“If Camp's facts are correct—and I have no reason to doubt them—then clearly the administration is playing political favorites in handing out the loans, and may be totally illegal in doing so,” said Stark.
Linda Gorman, director of the Health Care Policy Center at the Independence Institute, says Obama’s law is full of kickbacks for favored groups.
“Increasing taxes to give billions of dollars to labor unions and other favored nonprofits for creating new forms of health insurance that will be better than that provided by private insurers will be as successful as increasing taxes to give billions to so-called green energy firms for creating new forms of energy that will replace the private companies that provide fossil fuels,” Gorman said.
Difficult Road for CO-OPs
In addition to the claims of illegality by Camp and others, the new community health care plans will still face difficulties entering the market against larger, more established health insurers, according to Dr. Doug Perednia, author of Overhauling America’s Healthcare Machine.
"Naive is perhaps the most charitable way to describe it,” said Perednia.
Perednia says CO-OPs haven't been any more successful at holding the line on premiums and insurance costs than conventional insurers.
“As just one example, Group Health Cooperative of Eau Claire, Wisconsin recently decided to drop coverage for thousands of patients after it was refused a rate increase of 13 percent. The only model that has produced statistically lower costs is high-deductible insurance combined with a savings option such as a health savings account,” said Perednia. “Coincidentally, this is the only type of health plan the Obama administration is specifically attempting to eliminate, through their implementation of the rules surrounding medical loss ratios.”
Perednia says the idea CO-OPs will be able to save significant amounts of money is just speculation.

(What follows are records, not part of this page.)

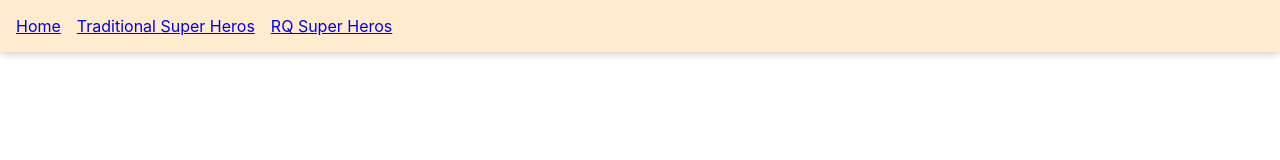
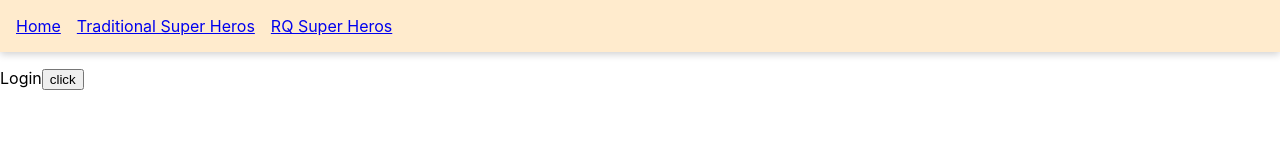
Before and after one commit to NidhitheCoder/advanced-react, a React (Create React App) app in the folder react-query/react-query-demo/: page /login in a window 1280 px wide. Shown: the top 160 px of the page. Built offline with nearby package versions, Linux system fonts and the light colour scheme.

Commit message:
feat: add basic setup for login

```diff
--- a/react-query/react-query-demo/db.json
+++ b/react-query/react-query-demo/db.json
@@ -1,4 +1,8 @@
 {
+  "login": {
+    "email": "sample@gmail.com",
+    "password": "samplePassword"
+  },
   "superheros": [
     {
       "id": 2,
@@ -19,11 +23,11 @@
   "friends": [
     {
       "id": 1,
-      "name":"Ajay"
+      "name": "Ajay"
     },
     {
       "id": 2,
-      "name":"Binu"
+      "name": "Binu"
     },
     {
       "id": 3,
--- a/react-query/react-query-demo/src/App.js
+++ b/react-query/react-query-demo/src/App.js
@@ -7,6 +7,7 @@ import { RQSuperHerosPage } from './components/RQSuperHeros.page';
 import { HomePage } from './components/Home.page';
 import { RQSuperHeroPage } from './components/RQSuperHero.page';
 import { ParallelQueriesPage } from './components/ParallelQueries.page';
+import { Login } from './components/Login.page';
 
 const queryClient = new QueryClient();
 
@@ -29,6 +30,7 @@ function App() {
             </ul>
           </nav>
           <Routes>
+            <Route path="/login" element={<Login />} />
             <Route path="/rq-parallel" element={<ParallelQueriesPage />} />
             <Route path="/rq-super-heros/:heroId" element={<RQSuperHeroPage />} />
             <Route path="/super-heros" element={<SuperHerosPage />} />
--- /dev/null
+++ b/react-query/react-query-demo/src/components/Login.page.js
@@ -0,0 +1,44 @@
+import axios from "../axios";
+import { useEffect, useState } from "react";
+import { Navigate, useNavigate } from "react-router-dom";
+
+export const Login = () => {
+  const navigate = useNavigate();
+  const [loginData, setLoginData] = useState();
+  const handleSubmit = () => {
+    axios.post('/login', {
+      email: 'sample@gmail.com',
+      password: 'samplePassword'
+    }, {
+      headers: {
+        'Content-Type': 'application/json',
+      },
+    })
+      .then((response) => {
+        console.log(response);
+        // const decodedUserData = JSON.parse(atob(response.data.access.split(".")[1]));
+        // setLoginData(decodedUserData);
+        navigate('/');
+      })
+      .catch((err) => {
+        // show error message
+        console.log('error is', err);
+      });
+  };
+
+  useEffect(() => {
+    if(loginData) {
+      loginData.is_admin && navigate('/somehwre');
+      !loginData.is_admin && navigate('/somewh');
+    }
+  }, [loginData, navigate]);
+
+  return (
+    <div>
+      Login
+      <button onClick={handleSubmit}>
+        click
+      </button>
+    </div>
+  )
+}
```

“If the Medicare ACO demonstration project proved anything, it was that most of the organizations involved were unable to reduce healthcare expenditures, even when given substantial financial and political incentives to do so,” said Perednia.
So why would hospitals, labor unions, and others be jumping at the chance to launch a CO-OP?
“It's an opportunity to play with other people's money. Those $15 million in start-up and $100 million in reserve costs may not save any health care dollars, but they will certainly generate administrative salaries and short-term revenue for a wide variety of organizations all across the country,” Perednia explains. “If you're the president of a nonprofit or labor union looking for additional sources of revenue, this one's as good as any.”
Devon Herrick, a senior fellow at the National Center for Policy Analysis, says these loans are unlikely to have a significant impact.
“It appears the administration is playing favorites with unions. However, it’s doubtful that the unions and community groups will be more successful than health insurers at covering their members,” said Herrick. “Insurers have extensive experience underwriting health plans. The federal loans will likely enrich unions and the executives who administer the plans, but the coverage is unlikely to be any more efficient than commercial insurers.”
Perednia says the test of success is when these organizations, not the taxpayers, put their own money behind the idea.
“The real test of the promise, savings potential, and long-term viability of the CO-OP model would be if organizations like hospitals, public health activists, and Freelancers Union decided to put up their own money to launch these efforts, or even if they were required to share in any losses. Until that happens, there's no reason to believe that they have a better idea,” said Perednia.